Top of Data extract

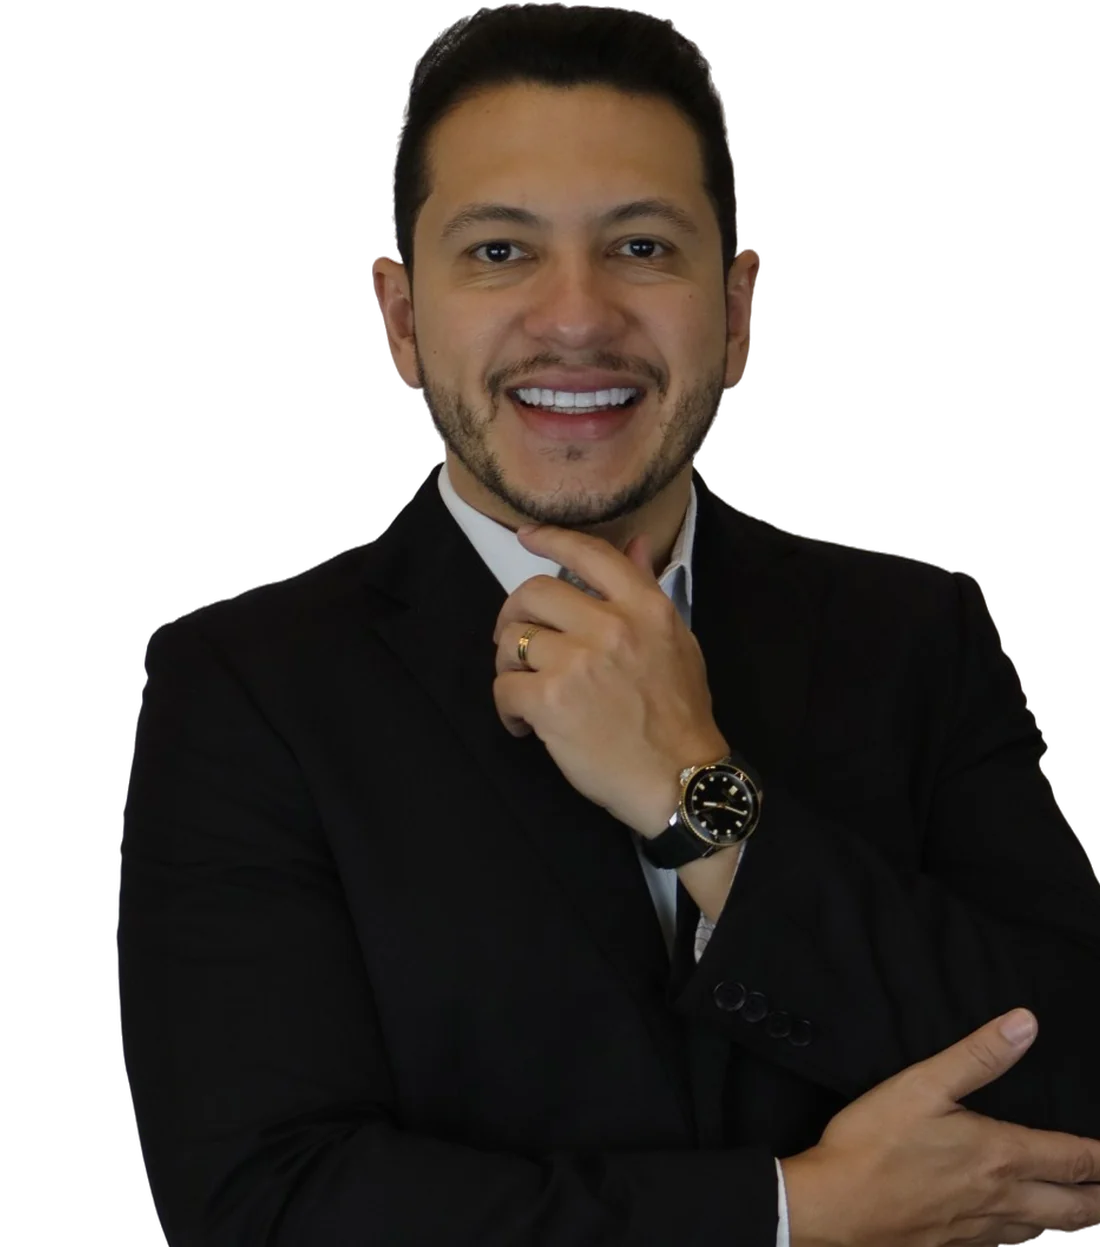
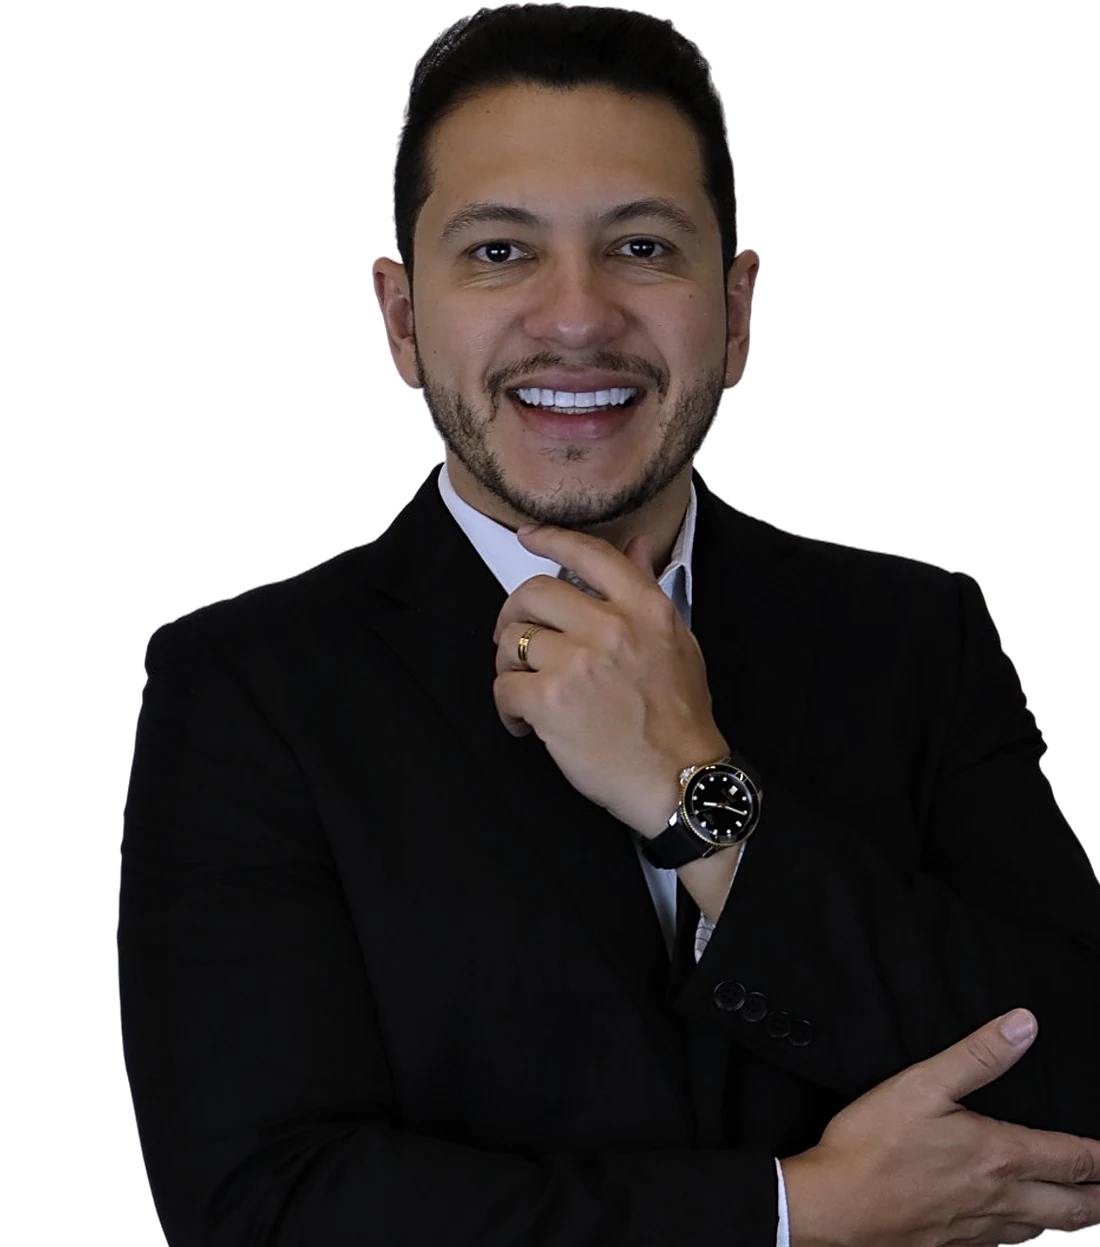
Tratamento de cor e luz na foto do Alyson
Claude-Session: https://claude.ai/code/session_011qGoRwS6qhWQyppoFB8fv9

diff --git a/index.html b/index.html
@@ -191,7 +191,7 @@
     <figure class="stage stage--pair" id="stage" style="margin:0">
       <img class="stage__hex" data-depth="-18" src="/assets/img/simbolo-3d.webp" width="768" height="900" alt="" aria-hidden="true">
       <div class="pair">
-        <img class="pair__img pair__img--a" src="/assets/img/alyson-xavier.webp" width="1100" height="1247" alt="Alyson Xavier, contador e sócio da ACC Tributos, CRC/CE 27954" fetchpriority="high">
+        <img class="pair__img pair__img--a" src="/assets/img/alyson-xavier.webp?v=2" width="1100" height="1247" alt="Alyson Xavier, contador e sócio da ACC Tributos, CRC/CE 27954" fetchpriority="high">
         <img class="pair__img pair__img--j" src="/assets/img/joel-mendonca.webp" width="1100" height="1356" alt="Joel Mendonça, contador e sócio da ACC Tributos, CRC/CE 25911" fetchpriority="high">
       </div>
       <span class="nametag nametag--a"><b>Alyson Xavier</b><span>CRC/CE 27954</span></span>
@@ -346,7 +346,7 @@
       </div>
       <div class="people">
         <div class="person"><img src="/assets/img/joel-mendonca.webp" width="1100" height="1356" alt="Joel Mendonça" loading="lazy"><div><strong>Joel Mendonça</strong><span>CRC/CE 25911</span></div></div>
-        <div class="person"><img src="/assets/img/alyson-xavier.webp" width="1100" height="1247" alt="Alyson Xavier" loading="lazy"><div><strong>Alyson Xavier</strong><span>CRC/CE 27954</span></div></div>
+        <div class="person"><img src="/assets/img/alyson-xavier.webp?v=2" width="1100" height="1247" alt="Alyson Xavier" loading="lazy"><div><strong>Alyson Xavier</strong><span>CRC/CE 27954</span></div></div>
       </div>
     </div>
   </div>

Bottom of Data extract

• **What to do**: Determine the number of lines above holding the string "Alyson". Reply with it and nothing more.

• **Result of the task**: 6